One of the most common causes of numbness anywhere is stroke, which happens when the brain — in part or full — suddenly loses its blood supply. When this lasts for more than a few seconds, the results can be devastating and tend to be immediately noticeable. Smaller strokes can sometimes go undetected at first, though their symptoms and after-effects are usually very apparent. Numbness that is concentrated on one side of the body is often caused by a stroke impacting the part of the brain that controls that side.
The human brain is divided into hemispheres, with the right hemisphere controlling the left side of the body and vice versa. A stroke that impacted any of the major communication zones of the right hemisphere could cause numbness that a person would feel up and down his or her left side. This is particularly true of tingling that happens in multiple places simultaneously, like in an arm, a leg, and shoulder all at the same time.
A brain tumor in the right hemisphere can also cause a slow loss of sensation on the left side of the body, though in these cases the tingling tends to get progressively worse. What may start as intermittent numbness will progress to full loss of feeling. The sooner tumors are identified the better the likelihood that they can be safely removed or neutralized, which makes paying attention to sensation problems really important.
Seizures and Migraines
Migraine headaches and seizures are very different from a medical perspective, but both tend to “signal” or forewarn their arrival with symptoms that can include targeted numbness. Timing can vary from person to person, but in most cases numbness comes and goes with about an hour of either a debilitating headache or a brain seizure. It’s rare for this symptom to be long lasting, and treating the root cause usually takes care of it, too.
The blood sugar condition diabetes sometimes causes damage to the central nervous system, particularly when it has gone untreated for a long time. In some cases this damage can lead to numbness that is focused on certain body parts or even entire sides of the body. Patients can usually get rid of this by bringing their blood sugar levels back within normal range, but not always. Diabetics who experience persistent numbness or tingling should usually get a medical evaluation to figure out if their condition is being properly managed.
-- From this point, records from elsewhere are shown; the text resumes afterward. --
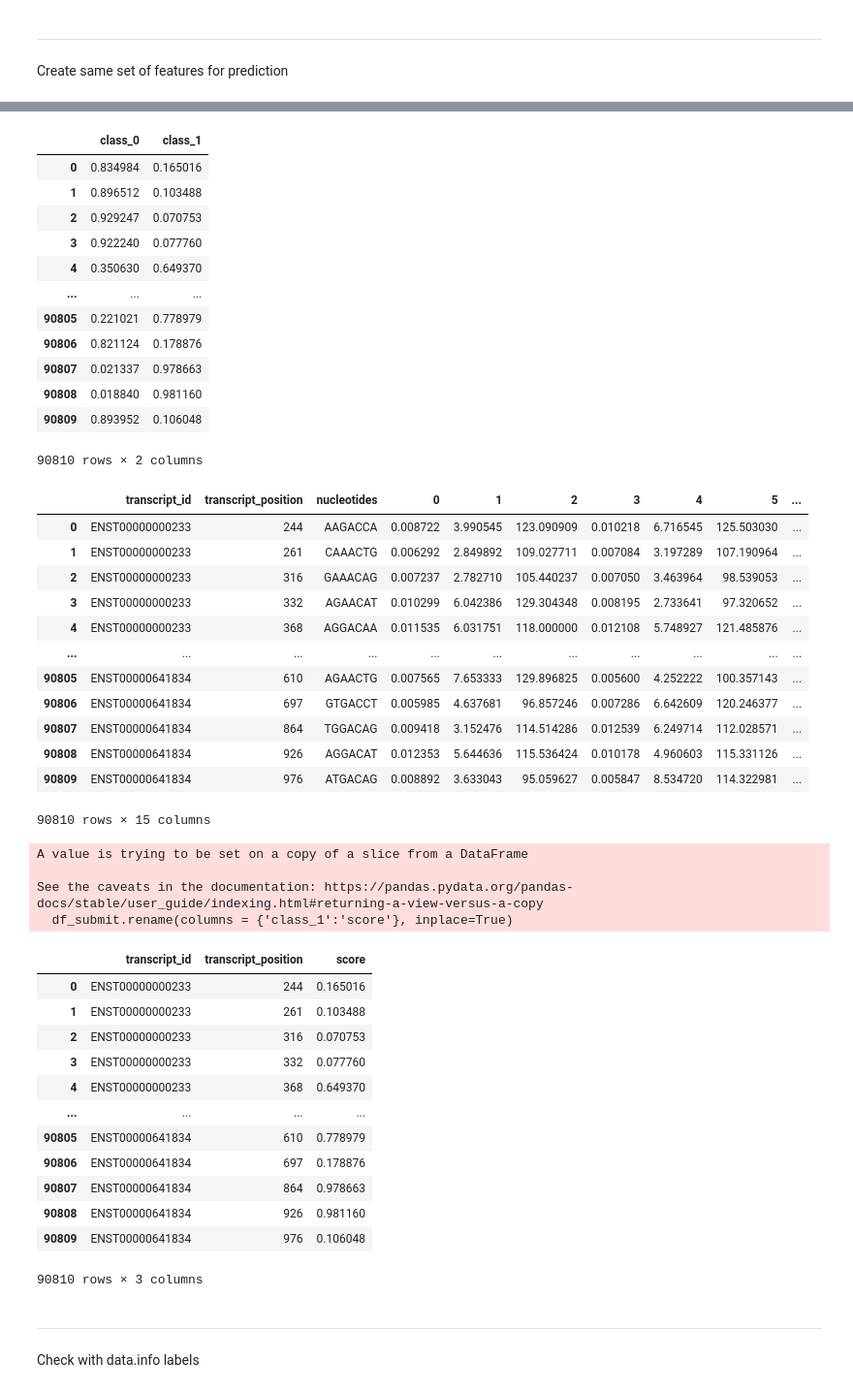
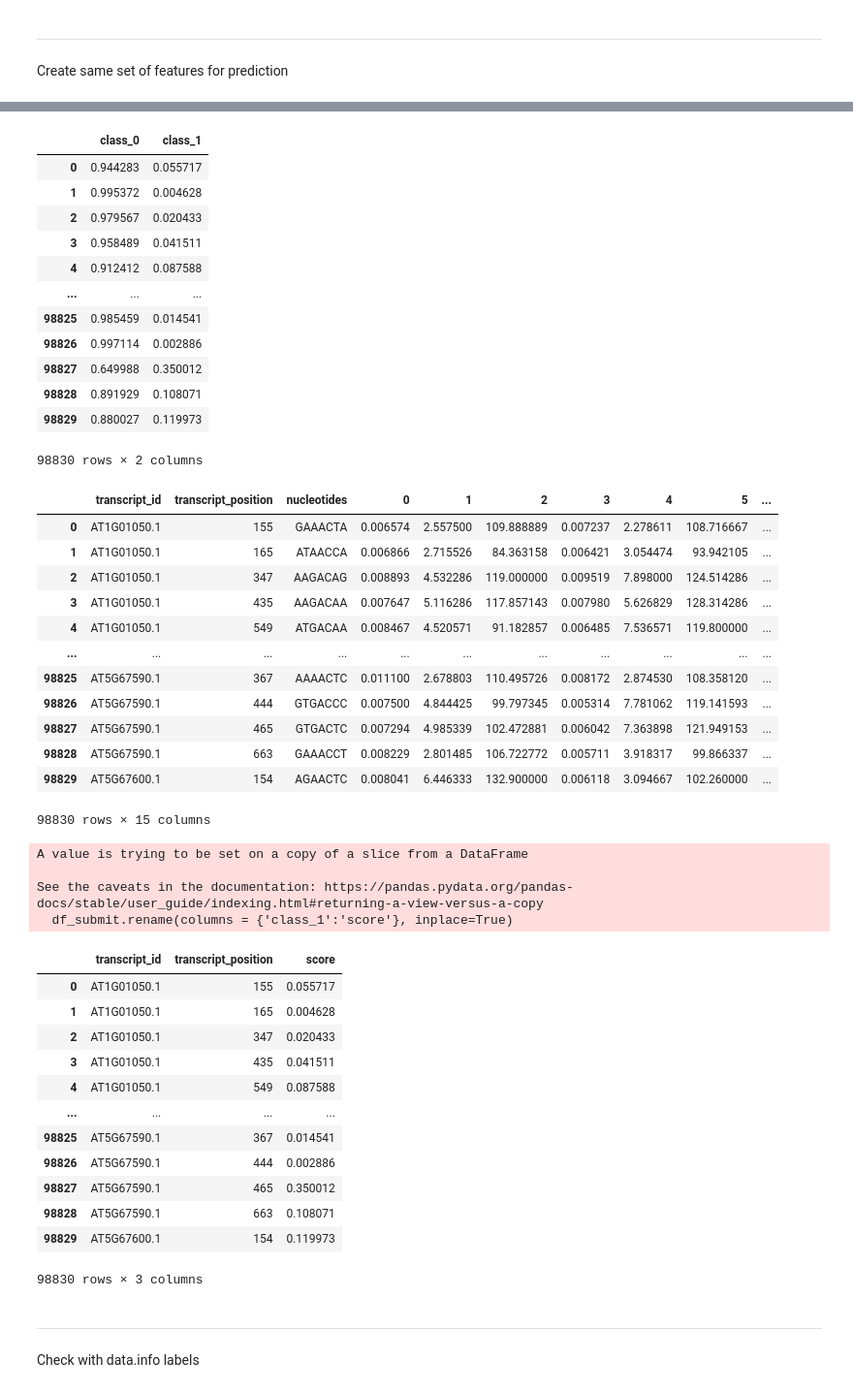
Before and after one commit to HaotingS/dsa4262_project, a Jupyter notebook: notebooks/test_model2.ipynb, the cells around one changed output, grey strips where cells are left out. Shown at 97% size. Cells and saved outputs as stored; diff of their text form; code cells hidden in the pictures.

Commit message:
add submission files

```diff
--- a/notebooks/test_model2.ipynb
+++ b/notebooks/test_model2.ipynb
@@ -359,8 +359,10 @@ Testing against new data
 # %%
 # given new dataset to test
 temp_lst = list()
+dataset_num = 2
 
-with open('./data/dataset1.json', 'rb') as f:
+
+with open('./data/dataset{file_num}.json'.format(file_num = dataset_num), 'rb') as f:
     for line in f:
         temp1 = json.loads(line)
 
@@ -431,61 +433,61 @@ new_y_df.rename(columns={0:'class_0', 1:'class_1'}, inplace=True)
 new_y_df
 # %% [output]
 |  | class_0 | class_1 |
-| 0 | 0.834984 | 0.165016 |
-| 1 | 0.896512 | 0.103488 |
-| 2 | 0.929247 | 0.070753 |
-| 3 | 0.922240 | 0.077760 |
-| 4 | 0.350630 | 0.649370 |
+| 0 | 0.944283 | 0.055717 |
+| 1 | 0.995372 | 0.004628 |
+| 2 | 0.979567 | 0.020433 |
+| 3 | 0.958489 | 0.041511 |
+| 4 | 0.912412 | 0.087588 |
 | ... | ... | ... |
-| 90805 | 0.221021 | 0.778979 |
-| 90806 | 0.821124 | 0.178876 |
-| 90807 | 0.021337 | 0.978663 |
-| 90808 | 0.018840 | 0.981160 |
-| 90809 | 0.893952 | 0.106048 |
+| 98825 | 0.985459 | 0.014541 |
+| 98826 | 0.997114 | 0.002886 |
+| 98827 | 0.649988 | 0.350012 |
+| 98828 | 0.891929 | 0.108071 |
+| 98829 | 0.880027 | 0.119973 |
-90810 rows × 2 columns
+98830 rows × 2 columns
 # %%
 df_new = pd.concat([temp1, new_y_df, new_y_pred], axis=1)
 df_new
 # %% [output]
 |  | transcript_id | transcript_position | nucleotides | 0 | 1 | 2 | 3 | 4 | 5 | ... |
-| 0 | ENST00000000233 | 244 | AAGACCA | 0.008722 | 3.990545 | 123.090909 | 0.010218 | 6.716545 | 125.503030 | ... |
-| 1 | ENST00000000233 | 261 | CAAACTG | 0.006292 | 2.849892 | 109.027711 | 0.007084 | 3.197289 | 107.190964 | ... |
-| 2 | ENST00000000233 | 316 | GAAACAG | 0.007237 | 2.782710 | 105.440237 | 0.007050 | 3.463964 | 98.539053 | ... |
-| 3 | ENST00000000233 | 332 | AGAACAT | 0.010299 | 6.042386 | 129.304348 | 0.008195 | 2.733641 | 97.320652 | ... |
-| 4 | ENST00000000233 | 368 | AGGACAA | 0.011535 | 6.031751 | 118.000000 | 0.012108 | 5.748927 | 121.485876 | ... |
+| 0 | AT1G01050.1 | 155 | GAAACTA | 0.006574 | 2.557500 | 109.888889 | 0.007237 | 2.278611 | 108.716667 | ... |
+| 1 | AT1G01050.1 | 165 | ATAACCA | 0.006866 | 2.715526 | 84.363158 | 0.006421 | 3.054474 | 93.942105 | ... |
+| 2 | AT1G01050.1 | 347 | AAGACAG | 0.008893 | 4.532286 | 119.000000 | 0.009519 | 7.898000 | 124.514286 | ... |
+| 3 | AT1G01050.1 | 435 | AAGACAA | 0.007647 | 5.116286 | 117.857143 | 0.007980 | 5.626829 | 128.314286 | ... |
+| 4 | AT1G01050.1 | 549 | ATGACAA | 0.008467 | 4.520571 | 91.182857 | 0.006485 | 7.536571 | 119.800000 | ... |
 | ... | ... | ... | ... | ... | ... | ... | ... | ... | ... | ... |
-| 90805 | ENST00000641834 | 610 | AGAACTG | 0.007565 | 7.653333 | 129.896825 | 0.005600 | 4.252222 | 100.357143 | ... |
-| 90806 | ENST00000641834 | 697 | GTGACCT | 0.005985 | 4.637681 | 96.857246 | 0.007286 | 6.642609 | 120.246377 | ... |
-| 90807 | ENST00000641834 | 864 | TGGACAG | 0.009418 | 3.152476 | 114.514286 | 0.012539 | 6.249714 | 112.028571 | ... |
-| 90808 | ENST00000641834 | 926 | AGGACAT | 0.012353 | 5.644636 | 115.536424 | 0.010178 | 4.960603 | 115.331126 | ... |
-| 90809 | ENST00000641834 | 976 | ATGACAG | 0.008892 | 3.633043 | 95.059627 | 0.005847 | 8.534720 | 114.322981 | ... |
+| 98825 | AT5G67590.1 | 367 | AAAACTC | 0.011100 | 2.678803 | 110.495726 | 0.008172 | 2.874530 | 108.358120 | ... |
+| 98826 | AT5G67590.1 | 444 | GTGACCC | 0.007500 | 4.844425 | 99.797345 | 0.005314 | 7.781062 | 119.141593 | ... |
+| 98827 | AT5G67590.1 | 465 | GTGACTC | 0.007294 | 4.985339 | 102.472881 | 0.006042 | 7.363898 | 121.949153 | ... |
+| 98828 | AT5G67590.1 | 663 | GAAACCT | 0.008229 | 2.801485 | 106.722772 | 0.005711 | 3.918317 | 99.866337 | ... |
+| 98829 | AT5G67600.1 | 154 | AGAACTC | 0.008041 | 6.446333 | 132.900000 | 0.006118 | 3.094667 | 102.260000 | ... |
-90810 rows × 15 columns
+98830 rows × 15 columns
 # %%
 # output for dataset1 sample submission
 col_keep = ['transcript_id', 'transcript_position', 'class_1']
 df_submit = df_new[col_keep]
 
 df_submit.rename(columns = {'class_1':'score'}, inplace=True)
-# df_submit.to_csv('./results/dataset1_submit.csv')
+df_submit.to_csv('./results/teamgenono_dataset{file_num}_{submission_num}.csv'.format(file_num = dataset_num, submission_num = 1))
 df_submit
 # %% [output]
 A value is trying to be set on a copy of a slice from a DataFrame
 
 See the caveats in the documentation: https://pandas.pydata.org/pandas-docs/stable/user_guide/indexing.html#returning-a-view-versus-a-copy
   df_submit.rename(columns = {'class_1':'score'}, inplace=True)
 |  | transcript_id | transcript_position | score |
-| 0 | ENST00000000233 | 244 | 0.165016 |
-| 1 | ENST00000000233 | 261 | 0.103488 |
-| 2 | ENST00000000233 | 316 | 0.070753 |
-| 3 | ENST00000000233 | 332 | 0.077760 |
-| 4 | ENST00000000233 | 368 | 0.649370 |
+| 0 | AT1G01050.1 | 155 | 0.055717 |
+| 1 | AT1G01050.1 | 165 | 0.004628 |
+| 2 | AT1G01050.1 | 347 | 0.020433 |
+| 3 | AT1G01050.1 | 435 | 0.041511 |
+| 4 | AT1G01050.1 | 549 | 0.087588 |
 | ... | ... | ... | ... |
-| 90805 | ENST00000641834 | 610 | 0.778979 |
-| 90806 | ENST00000641834 | 697 | 0.178876 |
-| 90807 | ENST00000641834 | 864 | 0.978663 |
-| 90808 | ENST00000641834 | 926 | 0.981160 |
-| 90809 | ENST00000641834 | 976 | 0.106048 |
+| 98825 | AT5G67590.1 | 367 | 0.014541 |
+| 98826 | AT5G67590.1 | 444 | 0.002886 |
+| 98827 | AT5G67590.1 | 465 | 0.350012 |
+| 98828 | AT5G67590.1 | 663 | 0.108071 |
+| 98829 | AT5G67600.1 | 154 | 0.119973 |
-90810 rows × 3 columns
+98830 rows × 3 columns
 # %% [markdown]
 ---
 Check with data.info labels
```
Also changed, not shown: parts of 5 cells of this notebook.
People who suffer from multiple sclerosis sometimes also experience numbness that is concentrated in certain parts of their body. Most patients report tingling in single places, commonly the hands and feet, at first, but as the condition develops this can spread to entire sides of the body. Multiple sclerosis is a degenerative neurological condition where the protective coating around the body’s core nerves begins eroding over time. The disease can’t be cured, but a number of different medications and lifestyle changes can help patients keep their symptoms, including numbness, under control.
Sitting, standing, or lying in one position for prolonged periods of time can sometimes cause numbness on one side, too. People who have limited mobility or who work in vocations that require staying in one position a long time are usually the most at risk for this sort of numbness, and it’s also a common compliant of long-term care patients and others who are confined to bed for any length of time. Changing position and moving the impacted arm and leg can often help get the blood circulating again, which tends to help things feel normal again; people with mobility issues or who are bedridden for months at a time are usually wise to find caregivers who are able to help them move their muscles every now and then.
Treating numbness on the left side usually requires a varied and somewhat dynamic approach, and typically centers on managing and treating the underlying condition. It is rare for entire areas of the body to lose sensation without some other problem. Sometimes tingling will go away on its own, as is often the case with inactivity, but medical providers usually recommend that anyone who experiences numbness that doesn’t go away, that comes and goes with some regularity, or that seems to get worse over time get help to uncover the root cause.